Google really has the ball rolling on the controversial Google Book Search project. Reuters is reporting that 20,000 publishers have signed on over the last year, doubling the number of partners that Google has. The company has also added two new library partners over the last year bringing that number up to 29.
Some of Google’s library partners have been so receptive of Google’s project that they’re building their own version on the side. They recognize the potential importance of digitizing books and have started their own database called HathiTrust, and will pull from additional research sources. It’s all library-based and will not be dependent on the corporate future of a company like Google.
Not that Google’s too worried about their future, or even their future with Book Search. It got off to a rocky start, but seems to be sailing much more smoothly these days. Apart from the growing number of content partners Google is building up, there is a possibility that they may be close to settling a three-year-old lawsuit regarding the project, according to Matt McGee at Search Engine Land. He writes:
In the legal case, five publishers sued to stop Google from scanning the entire content of books that are still under copyright protection. Google has said that only a small portion of the scanned books are made available through Google Book Search, so the program constitutes “fair use.” They also say publishers can opt out of the program.
Rumors in the past week are that negotiations have “heated up” and a settlement is “imminent.” Spokespersons for both Google and the Association of American Publishers dismissed the speculation.

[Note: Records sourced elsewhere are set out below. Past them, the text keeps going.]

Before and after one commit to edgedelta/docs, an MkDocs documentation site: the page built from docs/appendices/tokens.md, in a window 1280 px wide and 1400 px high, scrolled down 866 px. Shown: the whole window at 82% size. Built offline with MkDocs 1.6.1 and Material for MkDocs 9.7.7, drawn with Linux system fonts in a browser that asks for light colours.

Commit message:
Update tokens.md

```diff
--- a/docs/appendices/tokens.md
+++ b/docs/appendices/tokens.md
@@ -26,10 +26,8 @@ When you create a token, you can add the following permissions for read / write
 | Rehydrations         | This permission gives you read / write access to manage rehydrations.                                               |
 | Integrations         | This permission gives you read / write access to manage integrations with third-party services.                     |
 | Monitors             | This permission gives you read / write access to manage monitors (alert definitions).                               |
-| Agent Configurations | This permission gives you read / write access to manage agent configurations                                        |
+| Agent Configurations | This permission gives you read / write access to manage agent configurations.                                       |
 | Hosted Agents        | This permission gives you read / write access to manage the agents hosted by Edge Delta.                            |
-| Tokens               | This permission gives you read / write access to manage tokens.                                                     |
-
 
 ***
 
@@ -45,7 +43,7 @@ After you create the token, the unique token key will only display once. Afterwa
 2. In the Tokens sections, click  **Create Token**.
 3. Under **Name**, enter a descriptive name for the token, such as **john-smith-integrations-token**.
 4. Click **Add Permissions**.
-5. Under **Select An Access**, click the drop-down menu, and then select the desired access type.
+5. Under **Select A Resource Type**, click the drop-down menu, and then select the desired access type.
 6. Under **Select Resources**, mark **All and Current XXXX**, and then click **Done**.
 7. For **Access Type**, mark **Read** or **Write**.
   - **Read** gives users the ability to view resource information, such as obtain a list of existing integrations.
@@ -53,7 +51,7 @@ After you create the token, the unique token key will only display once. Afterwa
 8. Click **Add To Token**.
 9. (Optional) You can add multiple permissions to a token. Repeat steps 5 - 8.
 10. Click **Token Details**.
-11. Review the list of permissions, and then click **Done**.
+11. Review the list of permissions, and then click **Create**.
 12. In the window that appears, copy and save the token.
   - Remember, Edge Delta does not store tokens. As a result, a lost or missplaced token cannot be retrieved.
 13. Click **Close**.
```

Either way, Google is continuing down the path of organizing the world’s information and this includes books (not to mention old newspapers), and one can’t help but consider a possible future where books being read electronically (and socially for that matter) becomes the norm, with more and more becoming available online and devices like the Kindle being offered (although such a device is apparently not in the cards anytime soon for Google). I’m not saying it’s the near future, or even that it is the future, but it’s a possibility isn’t it?